§ WHAT YOU NEED TO DO:
Check every line of the data for the word "flex", and copy those that have it.

───── DATA EXTRACTS

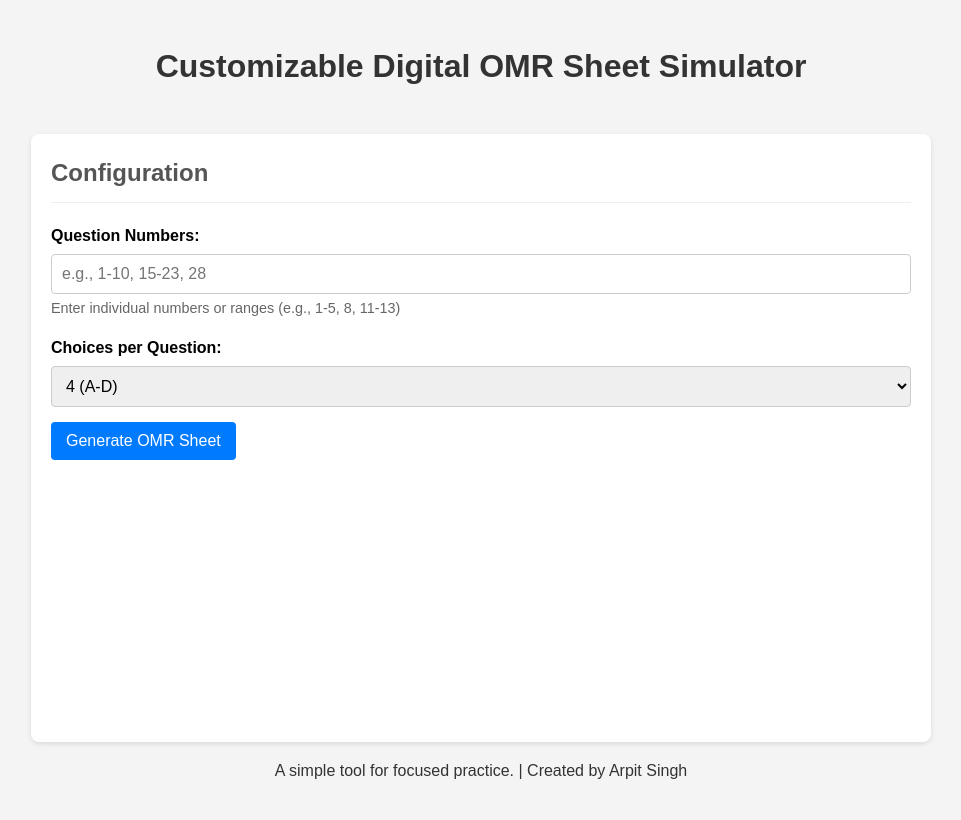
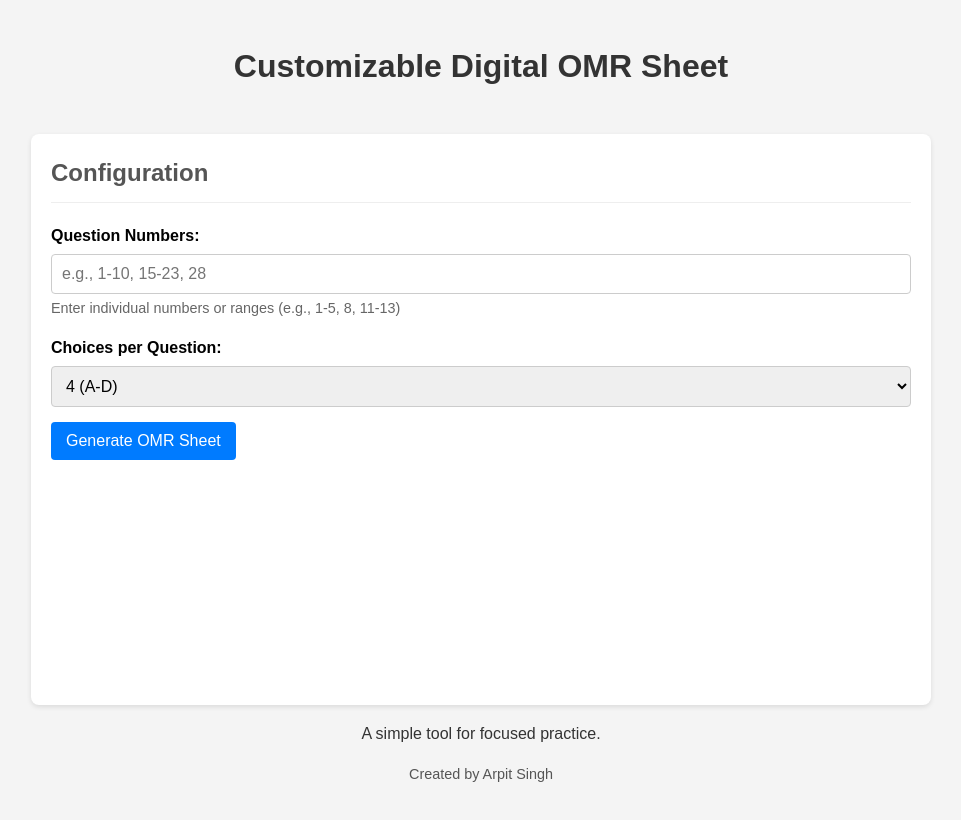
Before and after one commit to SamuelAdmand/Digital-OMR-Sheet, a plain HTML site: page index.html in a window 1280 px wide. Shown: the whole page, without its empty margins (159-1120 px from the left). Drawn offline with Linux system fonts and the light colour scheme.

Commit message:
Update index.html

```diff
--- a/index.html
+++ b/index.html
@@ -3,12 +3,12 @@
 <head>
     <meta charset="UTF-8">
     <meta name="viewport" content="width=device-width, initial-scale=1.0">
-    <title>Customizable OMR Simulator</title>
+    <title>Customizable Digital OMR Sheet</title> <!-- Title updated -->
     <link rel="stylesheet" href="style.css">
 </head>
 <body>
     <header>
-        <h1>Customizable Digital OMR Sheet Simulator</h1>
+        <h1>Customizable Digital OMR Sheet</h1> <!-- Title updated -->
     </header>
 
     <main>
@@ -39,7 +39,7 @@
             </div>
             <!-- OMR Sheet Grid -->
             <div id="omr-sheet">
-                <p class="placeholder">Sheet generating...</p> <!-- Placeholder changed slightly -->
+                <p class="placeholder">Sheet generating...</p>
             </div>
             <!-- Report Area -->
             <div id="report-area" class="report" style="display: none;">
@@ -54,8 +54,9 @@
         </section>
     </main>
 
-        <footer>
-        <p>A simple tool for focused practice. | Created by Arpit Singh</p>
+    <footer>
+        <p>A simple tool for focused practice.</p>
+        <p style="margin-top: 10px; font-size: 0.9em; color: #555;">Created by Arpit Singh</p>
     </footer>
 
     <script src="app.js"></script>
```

──────────
───── DATA EXTRACTS

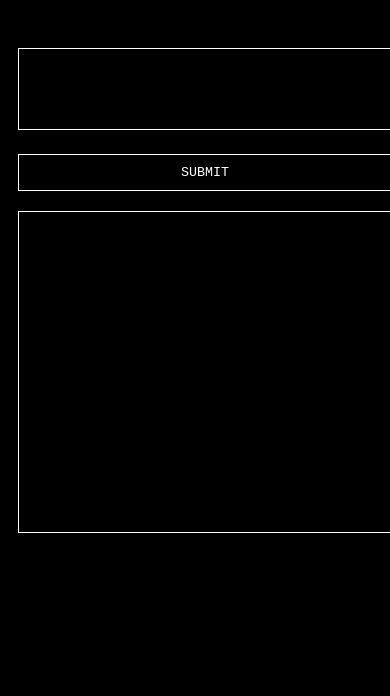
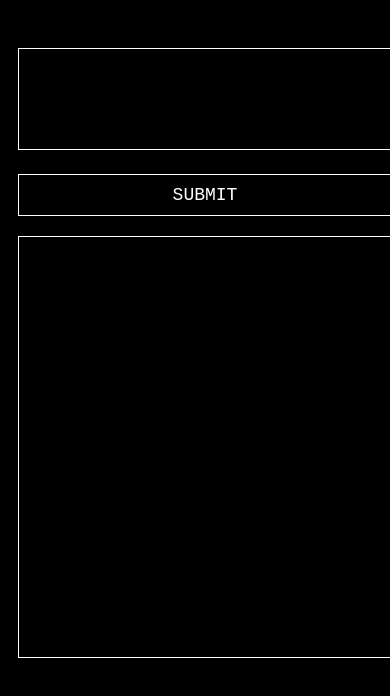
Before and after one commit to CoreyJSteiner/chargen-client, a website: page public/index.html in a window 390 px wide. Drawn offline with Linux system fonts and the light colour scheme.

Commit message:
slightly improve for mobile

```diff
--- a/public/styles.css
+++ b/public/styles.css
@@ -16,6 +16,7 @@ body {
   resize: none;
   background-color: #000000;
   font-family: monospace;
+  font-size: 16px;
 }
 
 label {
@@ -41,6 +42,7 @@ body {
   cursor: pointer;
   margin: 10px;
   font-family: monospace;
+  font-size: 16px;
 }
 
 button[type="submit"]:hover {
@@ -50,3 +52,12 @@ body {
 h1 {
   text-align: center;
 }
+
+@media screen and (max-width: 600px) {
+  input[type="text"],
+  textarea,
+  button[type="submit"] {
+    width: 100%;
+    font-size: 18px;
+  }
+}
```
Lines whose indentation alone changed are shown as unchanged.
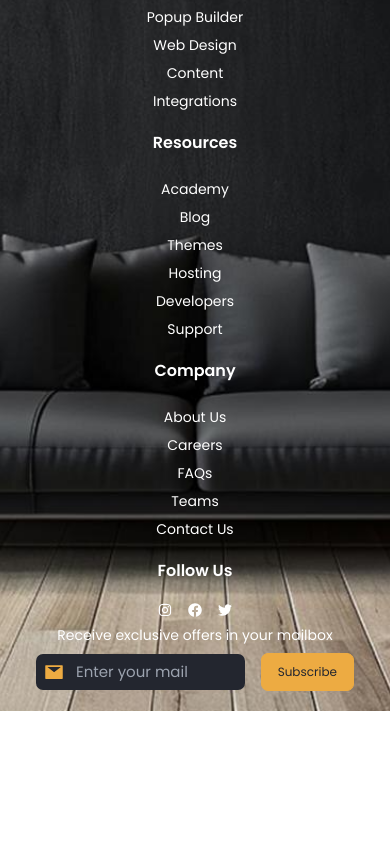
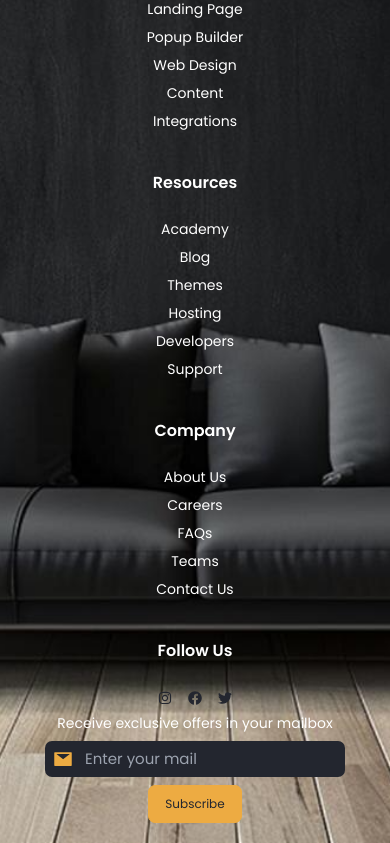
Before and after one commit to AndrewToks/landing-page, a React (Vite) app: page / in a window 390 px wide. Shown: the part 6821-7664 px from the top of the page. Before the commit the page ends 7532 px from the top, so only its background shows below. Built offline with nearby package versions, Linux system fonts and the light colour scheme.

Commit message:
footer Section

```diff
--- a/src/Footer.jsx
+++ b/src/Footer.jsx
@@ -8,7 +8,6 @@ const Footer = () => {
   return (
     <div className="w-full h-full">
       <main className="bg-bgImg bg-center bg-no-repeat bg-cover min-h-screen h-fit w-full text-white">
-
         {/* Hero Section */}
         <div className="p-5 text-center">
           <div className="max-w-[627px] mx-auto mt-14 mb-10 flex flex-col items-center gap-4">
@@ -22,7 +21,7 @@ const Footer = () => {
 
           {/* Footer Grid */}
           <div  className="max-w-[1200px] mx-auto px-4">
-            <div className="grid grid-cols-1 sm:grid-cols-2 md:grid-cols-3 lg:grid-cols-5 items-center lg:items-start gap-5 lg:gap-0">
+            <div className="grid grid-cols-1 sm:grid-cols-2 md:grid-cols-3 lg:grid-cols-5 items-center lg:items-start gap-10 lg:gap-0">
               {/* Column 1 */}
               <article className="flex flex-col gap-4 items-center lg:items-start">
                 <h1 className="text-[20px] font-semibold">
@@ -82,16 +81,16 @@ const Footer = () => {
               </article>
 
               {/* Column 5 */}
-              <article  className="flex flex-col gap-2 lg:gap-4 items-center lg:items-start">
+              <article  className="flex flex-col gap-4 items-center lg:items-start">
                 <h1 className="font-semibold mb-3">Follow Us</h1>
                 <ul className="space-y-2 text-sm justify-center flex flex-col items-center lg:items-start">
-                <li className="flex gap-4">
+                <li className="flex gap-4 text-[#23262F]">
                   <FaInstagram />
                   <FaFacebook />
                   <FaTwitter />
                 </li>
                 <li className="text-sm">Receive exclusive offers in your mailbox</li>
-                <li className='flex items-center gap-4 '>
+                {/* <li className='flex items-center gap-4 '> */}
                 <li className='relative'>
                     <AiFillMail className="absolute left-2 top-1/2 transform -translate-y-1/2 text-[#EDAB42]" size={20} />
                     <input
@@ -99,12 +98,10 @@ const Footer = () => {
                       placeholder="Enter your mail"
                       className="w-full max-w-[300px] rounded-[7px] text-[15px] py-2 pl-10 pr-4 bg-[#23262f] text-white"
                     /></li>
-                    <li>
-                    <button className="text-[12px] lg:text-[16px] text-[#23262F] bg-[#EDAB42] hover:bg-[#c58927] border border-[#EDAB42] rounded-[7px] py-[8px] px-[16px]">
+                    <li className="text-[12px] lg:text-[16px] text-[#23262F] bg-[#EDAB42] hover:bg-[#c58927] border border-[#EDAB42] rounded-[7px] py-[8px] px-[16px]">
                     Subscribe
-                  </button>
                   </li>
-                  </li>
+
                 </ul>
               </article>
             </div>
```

──────────
───── DATA EXTRACTS

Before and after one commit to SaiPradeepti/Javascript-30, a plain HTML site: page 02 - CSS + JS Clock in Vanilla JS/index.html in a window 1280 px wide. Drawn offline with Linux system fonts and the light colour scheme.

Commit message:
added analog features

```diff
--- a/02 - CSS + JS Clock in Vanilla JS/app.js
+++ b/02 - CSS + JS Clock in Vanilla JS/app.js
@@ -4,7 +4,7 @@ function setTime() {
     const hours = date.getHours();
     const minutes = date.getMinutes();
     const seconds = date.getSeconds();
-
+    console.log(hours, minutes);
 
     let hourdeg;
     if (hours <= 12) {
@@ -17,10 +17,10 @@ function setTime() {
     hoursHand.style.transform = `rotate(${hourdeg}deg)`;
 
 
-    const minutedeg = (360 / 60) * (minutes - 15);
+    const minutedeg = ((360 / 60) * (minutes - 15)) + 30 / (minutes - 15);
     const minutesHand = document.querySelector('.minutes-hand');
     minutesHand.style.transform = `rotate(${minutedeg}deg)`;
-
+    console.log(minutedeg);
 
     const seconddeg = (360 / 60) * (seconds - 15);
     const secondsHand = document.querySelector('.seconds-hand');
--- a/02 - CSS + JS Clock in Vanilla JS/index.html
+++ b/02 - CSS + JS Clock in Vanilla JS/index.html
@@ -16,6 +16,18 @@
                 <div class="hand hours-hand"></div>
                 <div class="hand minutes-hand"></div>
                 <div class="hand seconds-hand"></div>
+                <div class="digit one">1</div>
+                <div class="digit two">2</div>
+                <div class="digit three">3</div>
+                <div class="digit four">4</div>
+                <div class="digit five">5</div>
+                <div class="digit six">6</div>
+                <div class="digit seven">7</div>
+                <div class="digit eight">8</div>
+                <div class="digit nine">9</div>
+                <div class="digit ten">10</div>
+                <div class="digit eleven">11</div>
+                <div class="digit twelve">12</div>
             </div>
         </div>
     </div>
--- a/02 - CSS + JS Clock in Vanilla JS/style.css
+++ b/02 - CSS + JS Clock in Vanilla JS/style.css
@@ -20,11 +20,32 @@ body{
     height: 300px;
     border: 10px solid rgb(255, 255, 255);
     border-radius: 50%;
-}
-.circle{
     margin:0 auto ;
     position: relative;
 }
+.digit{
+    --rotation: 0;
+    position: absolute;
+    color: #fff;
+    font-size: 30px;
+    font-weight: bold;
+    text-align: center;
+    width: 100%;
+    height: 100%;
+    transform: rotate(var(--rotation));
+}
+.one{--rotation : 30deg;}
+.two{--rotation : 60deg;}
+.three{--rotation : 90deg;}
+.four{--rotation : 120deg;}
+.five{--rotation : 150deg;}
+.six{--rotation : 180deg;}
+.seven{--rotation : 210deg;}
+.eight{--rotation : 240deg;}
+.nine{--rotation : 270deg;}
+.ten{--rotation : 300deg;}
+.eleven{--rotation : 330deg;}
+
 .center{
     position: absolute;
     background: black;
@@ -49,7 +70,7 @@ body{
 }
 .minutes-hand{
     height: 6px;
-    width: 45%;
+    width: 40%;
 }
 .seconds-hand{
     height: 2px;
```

──────────

§ RESULT:
           <div className="max-w-[627px] mx-auto mt-14 mb-10 flex flex-col items-center gap-4">
               <article className="flex flex-col gap-4 items-center lg:items-start">
-              <article  className="flex flex-col gap-2 lg:gap-4 items-center lg:items-start">
+              <article  className="flex flex-col gap-4 items-center lg:items-start">
                 <ul className="space-y-2 text-sm justify-center flex flex-col items-center lg:items-start">
-                <li className="flex gap-4">
+                <li className="flex gap-4 text-[#23262F]">
-                <li className='flex items-center gap-4 '>
+                {/* <li className='flex items-center gap-4 '> */}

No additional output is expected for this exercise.